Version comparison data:
--------------------------------------------------

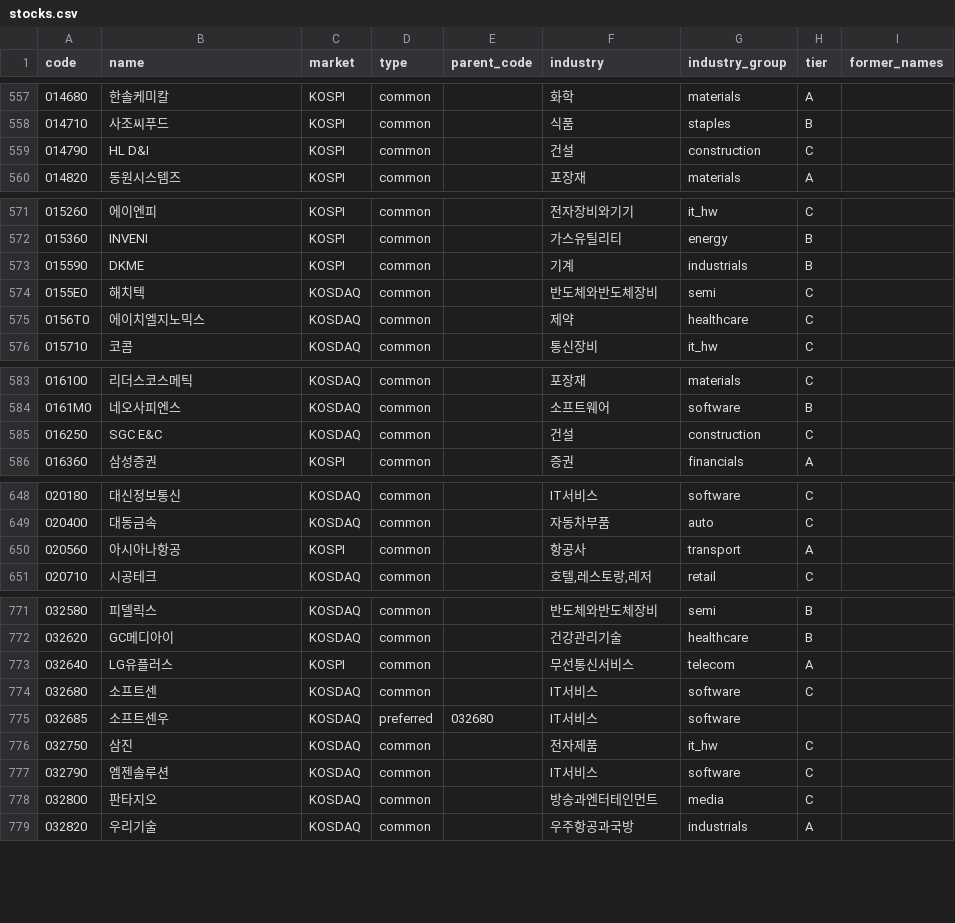
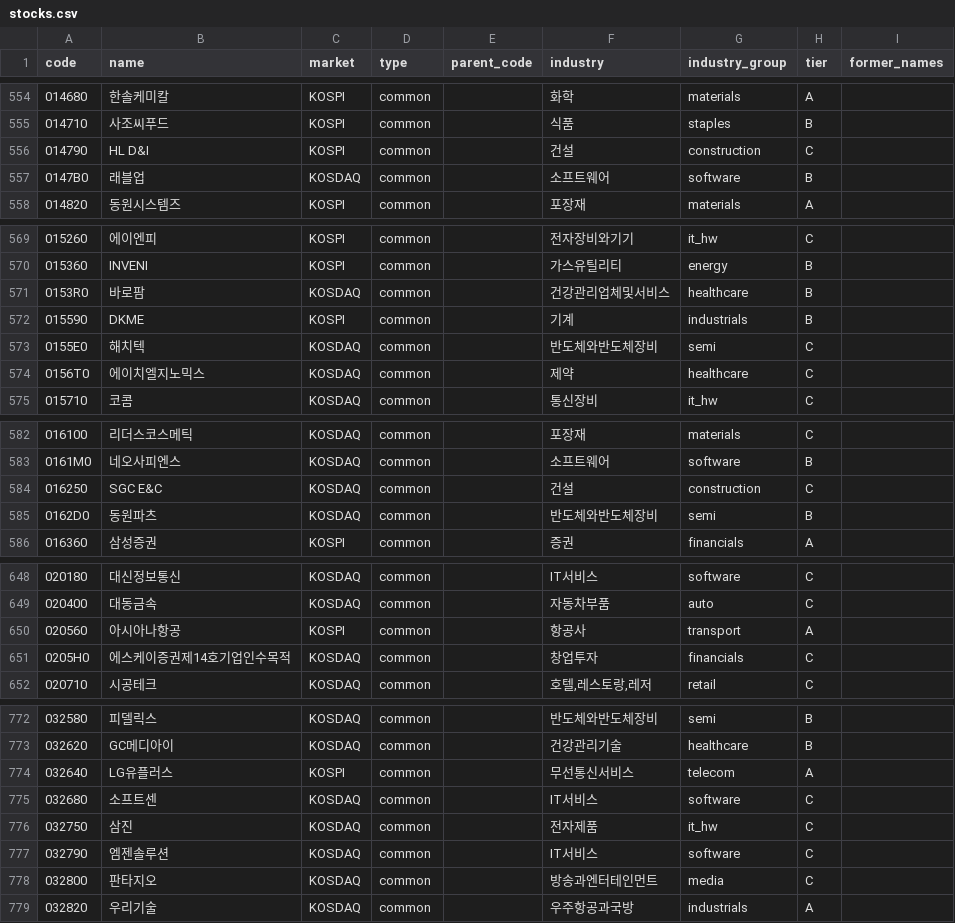
Before and after one commit to kimbob0604-cmyk/stock-dashboard, a CSV file: data/master/stocks.csv, drawn as a sheet; only a part is shown, gaps mark what is left out; the diff covers the shown part only.

```diff
--- a/data/master/stocks.csv
+++ b/data/master/stocks.csv
@@ -559,2 +556,3 @@ code,name,market,type,parent_code,industry,industry_group,tier,former_names
 014790,HL D&I,KOSPI,common,,건설,construction,C,
+0147B0,래블업,KOSDAQ,common,,소프트웨어,software,B,
 014820,동원시스템즈,KOSPI,common,,포장재,materials,A,
@@ -572,2 +570,3 @@ code,name,market,type,parent_code,industry,industry_group,tier,former_names
 015360,INVENI,KOSPI,common,,가스유틸리티,energy,B,
+0153R0,바로팜,KOSDAQ,common,,건강관리업체및서비스,healthcare,B,
 015590,DKME,KOSPI,common,,기계,industrials,B,
@@ -585,2 +584,3 @@ code,name,market,type,parent_code,industry,industry_group,tier,former_names
 016250,SGC E&C,KOSDAQ,common,,건설,construction,C,
+0162D0,동원파츠,KOSDAQ,common,,반도체와반도체장비,semi,B,
 016360,삼성증권,KOSPI,common,,증권,financials,A,
@@ -650,2 +650,3 @@ code,name,market,type,parent_code,industry,industry_group,tier,former_names
 020560,아시아나항공,KOSPI,common,,항공사,transport,A,
+0205H0,에스케이증권제14호기업인수목적,KOSDAQ,common,,창업투자,financials,C,
 020710,시공테크,KOSDAQ,common,,"호텔,레스토랑,레저",retail,C,
@@ -774,3 +775,2 @@ code,name,market,type,parent_code,industry,industry_group,tier,former_names
 032680,소프트센,KOSDAQ,common,,IT서비스,software,C,
-032685,소프트센우,KOSDAQ,preferred,032680,IT서비스,software,,
 032750,삼진,KOSDAQ,common,,전자제품,it_hw,C,
```
Also changed, not shown: 6 added rows, 4 removed rows and 6 edited cells elsewhere in this file, 3 other files.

--------------------------------------------------

YOUR ASSIGNMENT —
Your answer is all of the records restated word for word, pictures excluded.

EXPECTED ANSWER —
Before and after one commit to kimbob0604-cmyk/stock-dashboard, a CSV file: data/master/stocks.csv, drawn as a sheet; only a part is shown, gaps mark what is left out; the diff covers the shown part only.

```diff
--- a/data/master/stocks.csv
+++ b/data/master/stocks.csv
@@ -559,2 +556,3 @@ code,name,market,type,parent_code,industry,industry_group,tier,former_names
 014790,HL D&I,KOSPI,common,,건설,construction,C,
+0147B0,래블업,KOSDAQ,common,,소프트웨어,software,B,
 014820,동원시스템즈,KOSPI,common,,포장재,materials,A,
@@ -572,2 +570,3 @@ code,name,market,type,parent_code,industry,industry_group,tier,former_names
 015360,INVENI,KOSPI,common,,가스유틸리티,energy,B,
+0153R0,바로팜,KOSDAQ,common,,건강관리업체및서비스,healthcare,B,
 015590,DKME,KOSPI,common,,기계,industrials,B,
@@ -585,2 +584,3 @@ code,name,market,type,parent_code,industry,industry_group,tier,former_names
 016250,SGC E&C,KOSDAQ,common,,건설,construction,C,
+0162D0,동원파츠,KOSDAQ,common,,반도체와반도체장비,semi,B,
 016360,삼성증권,KOSPI,common,,증권,financials,A,
@@ -650,2 +650,3 @@ code,name,market,type,parent_code,industry,industry_group,tier,former_names
 020560,아시아나항공,KOSPI,common,,항공사,transport,A,
+0205H0,에스케이증권제14호기업인수목적,KOSDAQ,common,,창업투자,financials,C,
 020710,시공테크,KOSDAQ,common,,"호텔,레스토랑,레저",retail,C,
@@ -774,3 +775,2 @@ code,name,market,type,parent_code,industry,industry_group,tier,former_names
 032680,소프트센,KOSDAQ,common,,IT서비스,software,C,
-032685,소프트센우,KOSDAQ,preferred,032680,IT서비스,software,,
 032750,삼진,KOSDAQ,common,,전자제품,it_hw,C,
```
Also changed, not shown: 6 added rows, 4 removed rows and 6 edited cells elsewhere in this file, 3 other files.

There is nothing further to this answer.